This book examines the relationship between environmental justice and citizen science, focusing on enduring issues and new challenges in a post-truth age. Debates over science, facts, and values have always been pivotal within environmental justice struggles. For decades, environmental justice activists have campaigned against the misuses of science, while at the same time engaging in community-led citizen science. However, post-truth politics has threatened science itself. This book makes the case for the importance of science, knowledge, and data that are produced by and for ordinary people living with environmental risks and hazards. The international, interdisciplinary contributions range from grassroots environmental justice struggles in American hog country and contaminated indigenous communities, to local environmental controversies in Spain and China, to questions about “knowledge justice,” citizenship, participation, and data in citizen science surrounding toxicity. The book features inspiring studies of community-based participatory environmental health and justice research; different ways of sensing, witnessing, and interpreting environmental injustice; political strategies for seeking environmental justice; and ways of expanding the concepts and forms of engagement of citizen science around the world. While the book will be of critical interest to specialists in social and environmental sciences, it will also be accessible to graduate and postgraduate audiences. More broadly, the book will appeal to members of the public interested in social justice issues, as well as community members who are thinking about participating in citizen science and activism. Toxic Truths includes distinguished contributing authors in the field of environmental justice, alongside cutting-edge research from emerging scholars and community activists.

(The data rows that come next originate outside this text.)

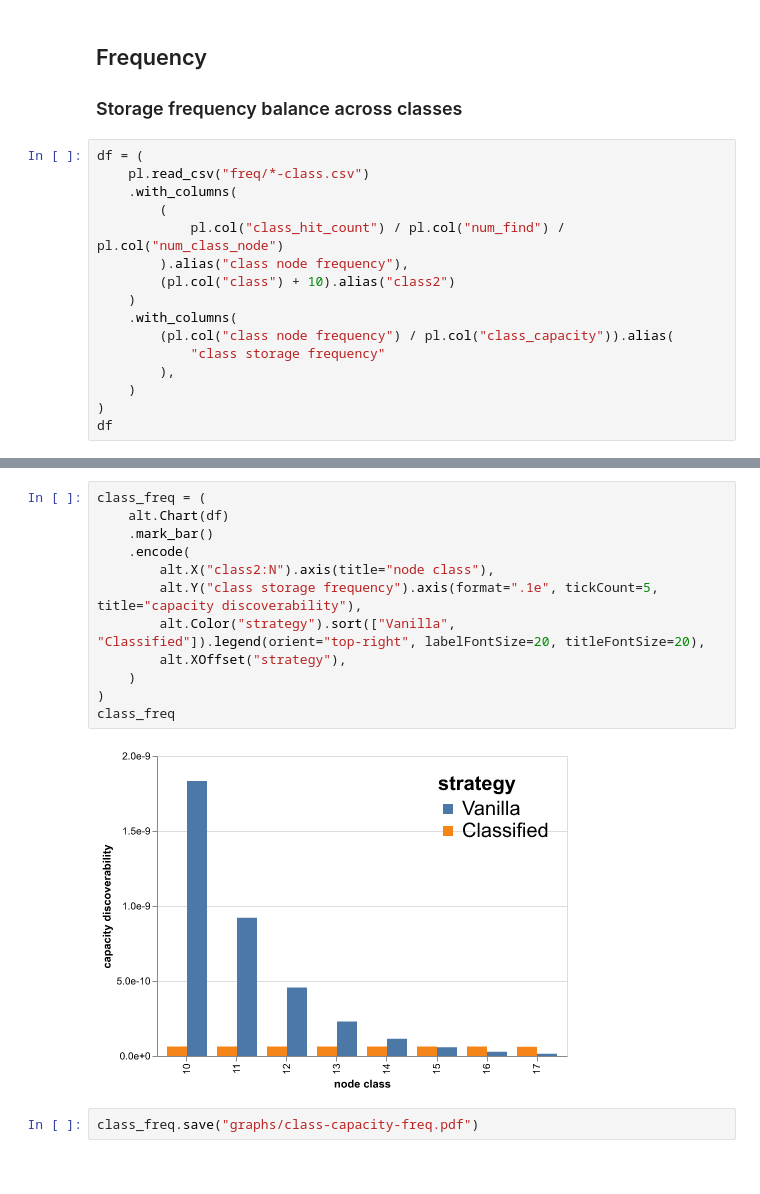
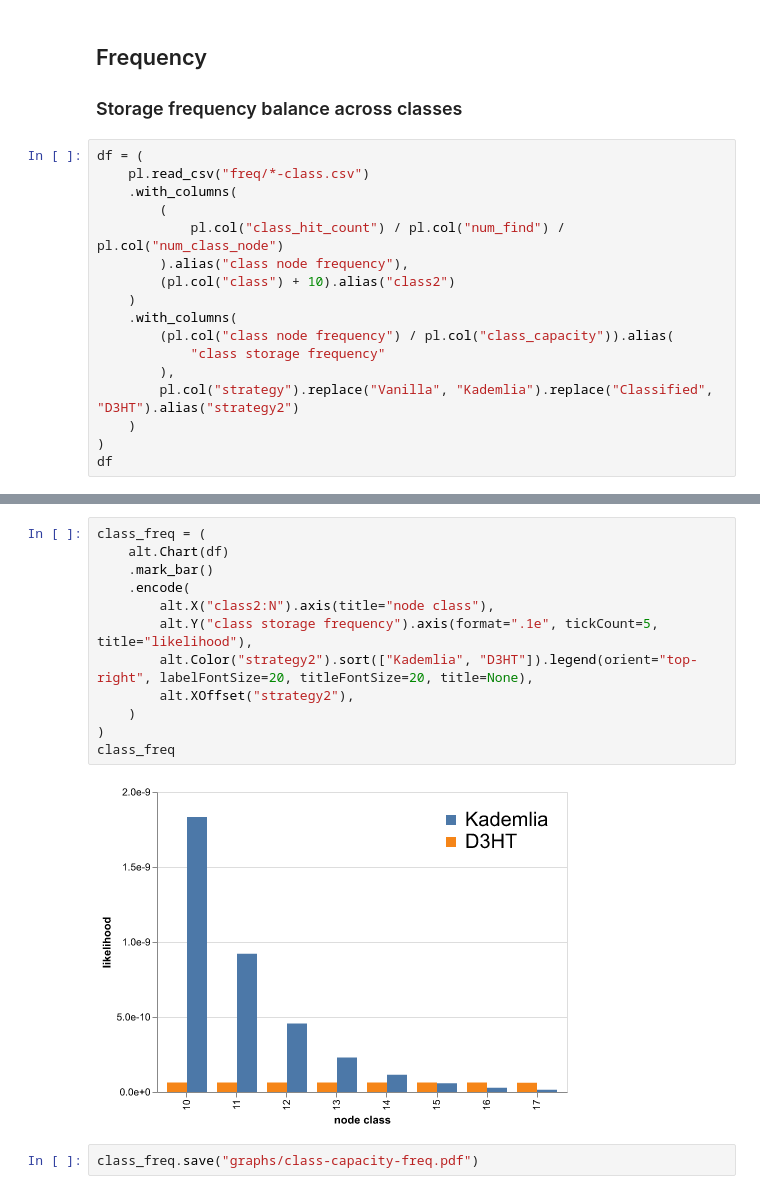
Before and after one commit to sgdxbc/storage-simulation-data, a Jupyter notebook: graphs.ipynb, the cells around one changed output, grey strips where cells are left out. Drawn from its saved outputs; the diff is of its cells as text.

```diff
--- a/graphs.ipynb
+++ b/graphs.ipynb
@@ -100,6 +100,7 @@ df = (
         (pl.col("class node frequency") / pl.col("class_capacity")).alias(
             "class storage frequency"
         ),
+        pl.col("strategy").replace("Vanilla", "Kademlia").replace("Classified", "D3HT").alias("strategy2")
     )
 )
 df
@@ -121,17 +122,17 @@ shape: (16, 13)
 # %%
 class_freq = (
     alt.Chart(df)
     .mark_bar()
     .encode(
         alt.X("class2:N").axis(title="node class"),
-        alt.Y("class storage frequency").axis(format=".1e", tickCount=5, title="capacity discoverability"),
-        alt.Color("strategy").sort(["Vanilla", "Classified"]).legend(orient="top-right", labelFontSize=20, titleFontSize=20),
-        alt.XOffset("strategy"),
+        alt.Y("class storage frequency").axis(format=".1e", tickCount=5, title="likelihood"),
+        alt.Color("strategy2").sort(["Kademlia", "D3HT"]).legend(orient="top-right", labelFontSize=20, titleFontSize=20, title=None),
+        alt.XOffset("strategy2"),
     )
 )
 class_freq
 # %% [output]
-[figure, old version]
+[figure, new version]
 # %%
 class_freq.save("graphs/class-capacity-freq.pdf")
 # %% [markdown]
```
Also changed, not shown: parts of 9 cells of this notebook, 5 other files.
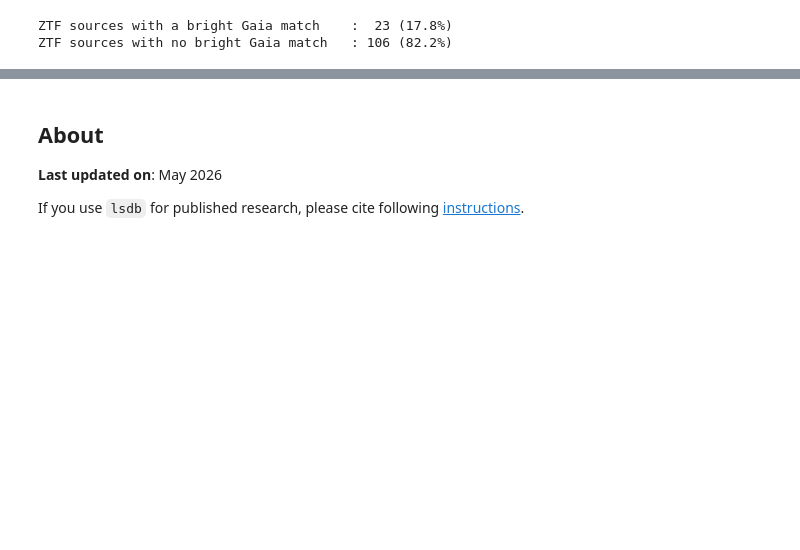
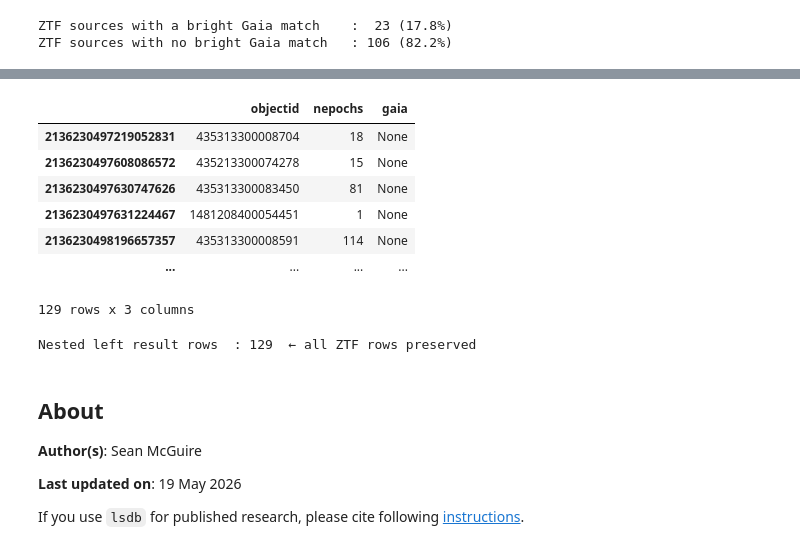
Before and after one commit to astronomy-commons/lsdb, a Jupyter notebook: docs/tutorials/pre_executed/types_of_crossmatch.ipynb, the cells around one changed output, grey strips where cells are left out. Drawn from its saved outputs; the diff is of its cells as text; code cells hidden in the pictures; blank space fills up the shorter version.

```diff
--- a/docs/tutorials/pre_executed/types_of_crossmatch.ipynb
+++ b/docs/tutorials/pre_executed/types_of_crossmatch.ipynb
@@ -197,6 +201,29 @@ result_df["has_bright_gaia"] = result_df["source_id"].notna()
+# %%
+# Create a nested crossmatch with how='left'
+nested_left = ztf.crossmatch_nested(
+    gaia_bright,
+    radius_arcsec=1.0,
+    how="left",
+).compute()
+nested_left[["objectid", "nepochs", "gaia"]]
+# %% [output]
+|  | objectid | nepochs | gaia |
+| 2136230497219052831 | 435313300008704 | 18 | None |
+| 2136230497608086572 | 435213300074278 | 15 | None |
+| 2136230497630747626 | 435313300083450 | 81 | None |
+| 2136230497631224467 | 1481208400054451 | 1 | None |
+| 2136230498196657357 | 435313300008591 | 114 | None |
+| ... | ... | ... | ... |
+129 rows x 3 columns
+# %%
+print(f"Nested left result rows  : {len(nested_left)}  \u2190 all ZTF rows preserved")
+# %% [output]
+Nested left result rows  : 129  ← all ZTF rows preserved
 # %% [markdown]
 ## About
 
-**Last updated on**: May 2026
+**Author(s)**: Sean McGuire
+
+**Last updated on**: 19 May 2026
 
 If you use `lsdb` for published research, please cite following [instructions](https://docs.lsdb.io/en/stable/citation.html).
```
Also changed, not shown: parts of 22 cells of this notebook.
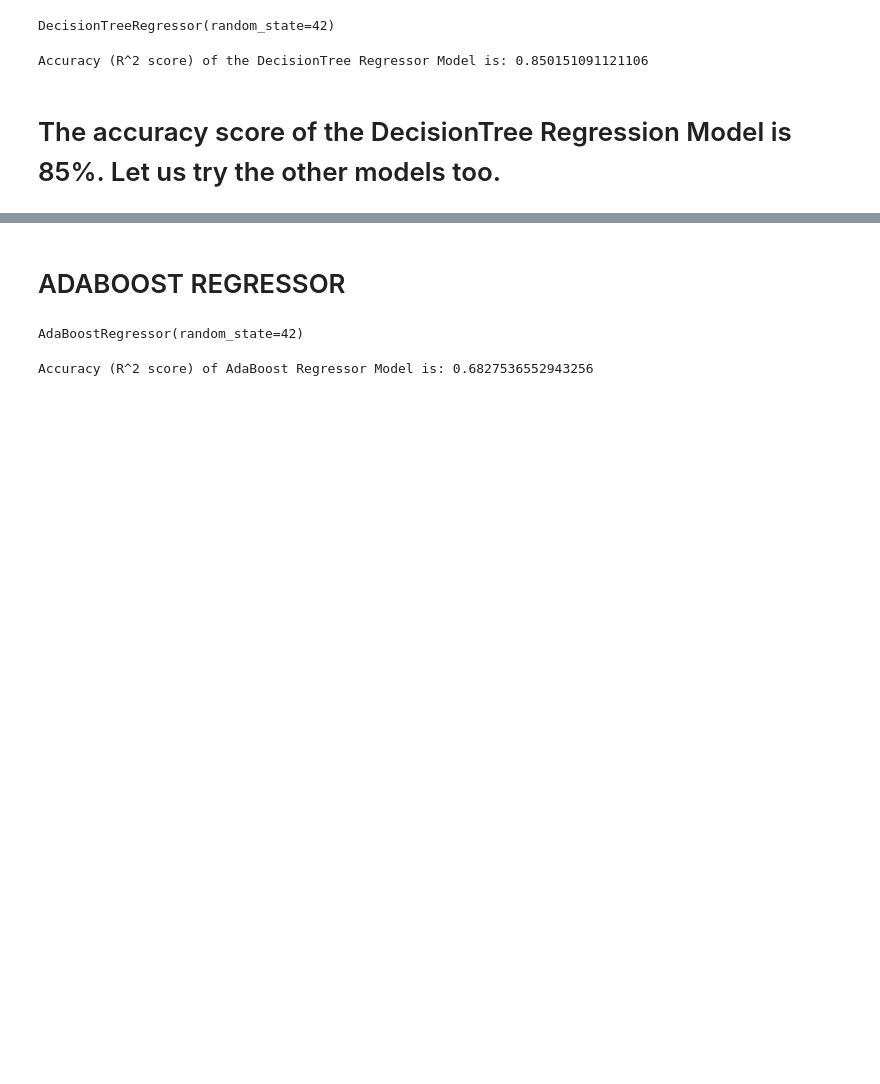
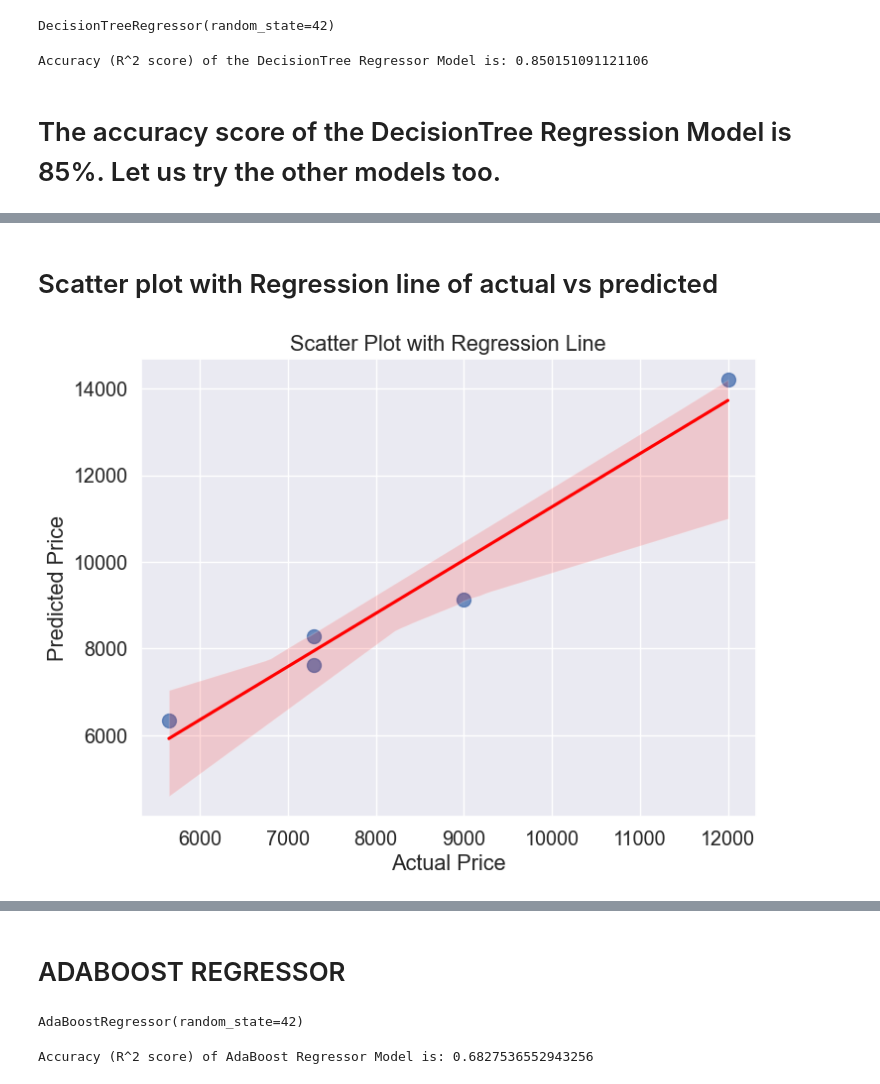
Before and after one commit to SUJANAKUMARI/MOBILE-PRICE-PREDICTION-PROJECT-4, a Jupyter notebook: PRICE PREDICTION FOR MOBILE PHONES.ipynb, the cells around one changed output, grey strips where cells are left out. Drawn from its saved outputs; the diff is of its cells as text; code cells hidden in the pictures; blank space fills up the shorter version.

```diff
--- a/PRICE PREDICTION FOR MOBILE PHONES.ipynb
+++ b/PRICE PREDICTION FOR MOBILE PHONES.ipynb
@@ -715,0 +828,13 @@ Accuracy (R^2 score) of the DecisionTree Regressor Model is: 0.850151091121106
+# %% [markdown]
+# Scatter plot with Regression line of actual vs predicted
+# %%
+# Create scatter plot with regression line
+plt.figure(figsize=(8, 6))
+sns.regplot(x=actual_prize_random_reg, y=predicted_prize_random_reg, scatter_kws={'s': 100}, line_kws={'color': 'red'})
+plt.title('Scatter Plot with Regression Line')
+plt.xlabel('Actual Price')
+plt.ylabel('Predicted Price')
+plt.grid(True)
+plt.show()
+# %% [output]
+[figure, added]
```
Also changed, not shown: parts of 44 cells of this notebook.
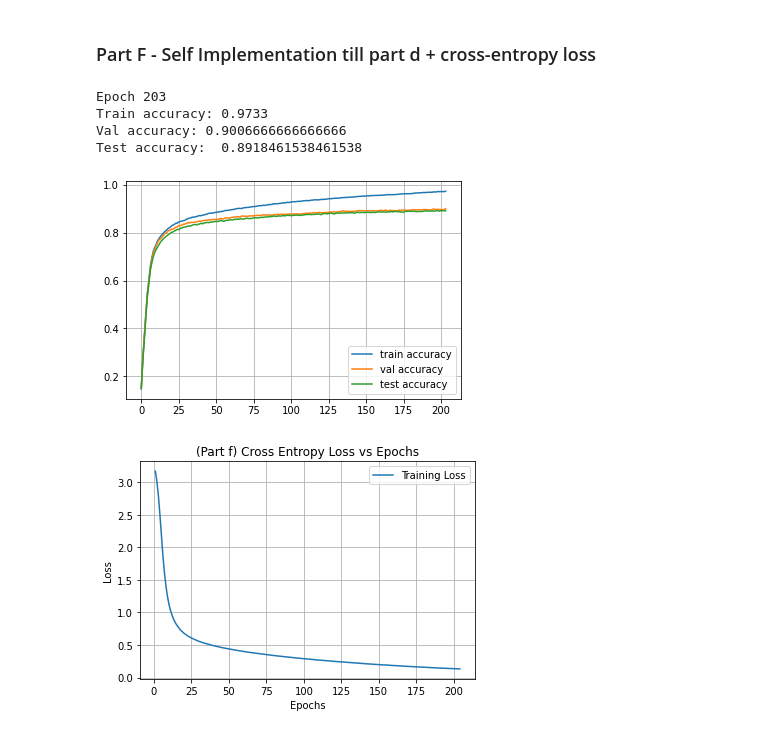
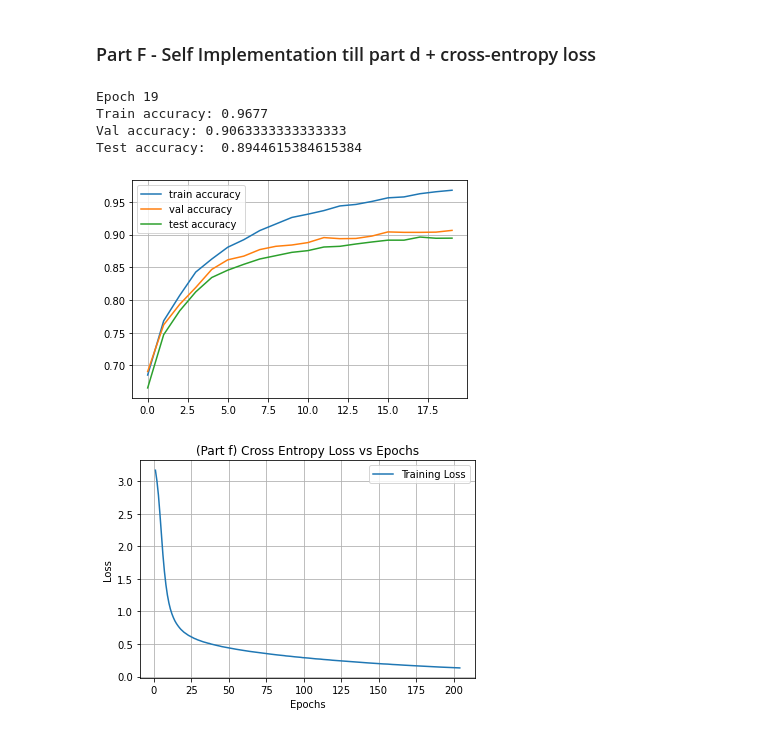
Before and after one commit to karan469/Machine-Learning-COL774, a Jupyter notebook: A3/nnet/MultiLayerNeuralNet.ipynb, the cells around one changed output. Drawn from its saved outputs; the diff is of its cells as text; code cells hidden in the pictures.

```diff
--- a/A3/nnet/MultiLayerNeuralNet.ipynb
+++ b/A3/nnet/MultiLayerNeuralNet.ipynb
@@ -314,11 +314,16 @@ train_log = []
 val_log = []
 test_log = []
 # %%
-for epoch in range(100):
-
-    for x_batch,y_batch in iterate_minibatches(X_train,y_train,batchsize=mini_batch_size,shuffle=True):
-        train(network,x_batch,y_batch,itr=math.sqrt(epoch),loss='mse',learning_rate='constant')
-
+hyperparams = {'arch': [100], 'r': 26, 'lr': 0.1, 'mini_batch_size': 100, 'loss': 'mse', 'learning_rate':'constant', 'activation':'sigmoid'}
+epoch = 0
+while(True):
+    if(epoch>11 and (test_log[-1]-test_log[-2]) < 0.0001 and (np.average(test_log[-10:])-test_log[-11])<0.0001):
+#     if(epoch>900):
+        break
+    cnt=1
+    for x_batch,y_batch in iterate_minibatches(X_train,y_train,batchsize=hyperparams['mini_batch_size'],shuffle=True):
+        train(network,x_batch,y_batch,itr=cnt,learning_rate=hyperparams['learning_rate'],loss=hyperparams['loss'])
+        cnt+=1
     train_log.append(np.mean(predict(network,X_train)==y_train))
     val_log.append(np.mean(predict(network,X_val)==y_val))
     test_log.append(np.mean(predict(network, X_test)==y_test))
@@ -334,4 +339,6 @@ for epoch in range(100):
     plt.legend(loc='best')
     plt.grid()
     plt.show()
+    epoch += 1
+print(test_log)
 # %% [output]
@@ -373,7 +401,7 @@ def run_nnet(hyperparams, output_dest):
     epoch = 0
     while(True):
     # for epoch in range(20):
-        if(epoch>6 and abs(np.average(train_log[-5:])-train_log[-6])<0.0001):
+        if(epoch>11 and (val_log[-1]-val_log[-2]) < 0.0001 and (np.average(val_log[-10:])-val_log[-11])<0.0001):
           break
         cnt=1
         for x_batch,y_batch in iterate_minibatches(X_train,y_train,batchsize=hyperparams['mini_batch_size'],shuffle=True):
@@ -660,44 +693,44 @@ train_log = []
 val_log = []
 test_log = []
 # %%
-epoch = 0
+# epoch = 0
 epoch_loss = []
-while(True):
-# for epoch in range(20):
-    if(epoch>6 and abs(np.average(train_log[-5:])-train_log[-6])<0.0001):
-      break
+# while(True):
+for epoch in range(20):
+#     if(epoch>6 and abs(np.average(train_log[-5:])-train_log[-6])<0.0001):
+#       break
     cnt=1
     mini_batch_loss = []
     for x_batch,y_batch in iterate_minibatches(X_train,y_train,batchsize=hyperparams['mini_batch_size'],shuffle=True):
         temp = train(network,x_batch,y_batch,itr=math.sqrt(cnt),learning_rate=hyperparams['learning_rate'],loss=hyperparams['loss'])
         mini_batch_loss.append(temp)
         cnt+=1
 
     mini_batch_loss = np.array(mini_batch_loss)
     epoch_loss.append(np.average(mini_batch_loss))
 
     train_log.append(np.mean(predict(network,X_train)==y_train))
     val_log.append(np.mean(predict(network,X_val)==y_val))
     test_log.append(np.mean(predict(network, X_test)==y_test))
 
     clear_output()
     print("Epoch",epoch)
     print("Train accuracy:",train_log[-1])
     print("Val accuracy:",val_log[-1])
     print("Test accuracy: ", test_log[-1])
     plt.plot(train_log,label='train accuracy')
     plt.plot(val_log,label='val accuracy')
     plt.plot(test_log, label='test accuracy')
     plt.legend(loc='best')
     plt.grid()
     plt.show()
-    epoch += 1
+#     epoch += 1
 # %% [output]
-Epoch 203
-Train accuracy: 0.9733
-Val accuracy: 0.9006666666666666
-Test accuracy:  0.8918461538461538
+Epoch 19
+Train accuracy: 0.9677
+Val accuracy: 0.9063333333333333
+Test accuracy:  0.8944615384615384
-[figure, old version]
+[figure, new version]
 # %%
 loss_values = epoch_loss
 epochs = range(1, len(loss_values)+1)
```
Also changed, not shown: parts of 6 cells of this notebook, 4 other files.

Open Access (free)
The Algerian war and the ‘emancipation’ of Muslim women, 1954–62
Author: Neil Macmaster

In May 1958, and four years into the Algerian War of Independence, a revolt again appropriated the revolutionary and republican symbolism of the French Revolution by seizing power through a Committee of Public Safety. This book explores why a repressive colonial system that had for over a century maintained the material and intellectual backwardness of Algerian women now turned to an extensive programme of 'emancipation'. After a brief background sketch of the situation of Algerian women during the post-war decade, it discusses the various factors contributed to the emergence of the first significant women's organisations in the main urban centres. It was only after the outbreak of the rebellion in 1954 and the arrival of many hundreds of wives of army officers that the model of female interventionism became dramatically activated. The French military intervention in Algeria during 1954-1962 derived its force from the Orientalist current in European colonialism and also seemed to foreshadow the revival of global Islamophobia after 1979 and the eventual moves to 'liberate' Muslim societies by US-led neo-imperialism in Afghanistan and Iraq. For the women of Bordj Okhriss, as throughout Algeria, the French army represented a dangerous and powerful force associated with mass destruction, brutality and rape. The central contradiction facing the mobile socio-medical teams teams was how to gain the trust of Algerian women and to bring them social progress and emancipation when they themselves were part of an army that had destroyed their villages and driven them into refugee camps.

Fanny and Alexander in Swedish politics
Erik Hedling

eighty-six years), and the trade unions. On the other hand, there was the (albeit much smaller) ‘Anti-establishment Left’, comprised of a number of Marxist fractions which began to emerge with Sweden’s anti-Vietnam War movement in the mid-1960s. 5 By 1980, however, these latter groups had begun to lose some of their former media clout. While the Establishment Left and the Anti-establishment Left had very little sympathy for each other, some semantic problems arose from the fact that they both described themselves

in Ingmar Bergman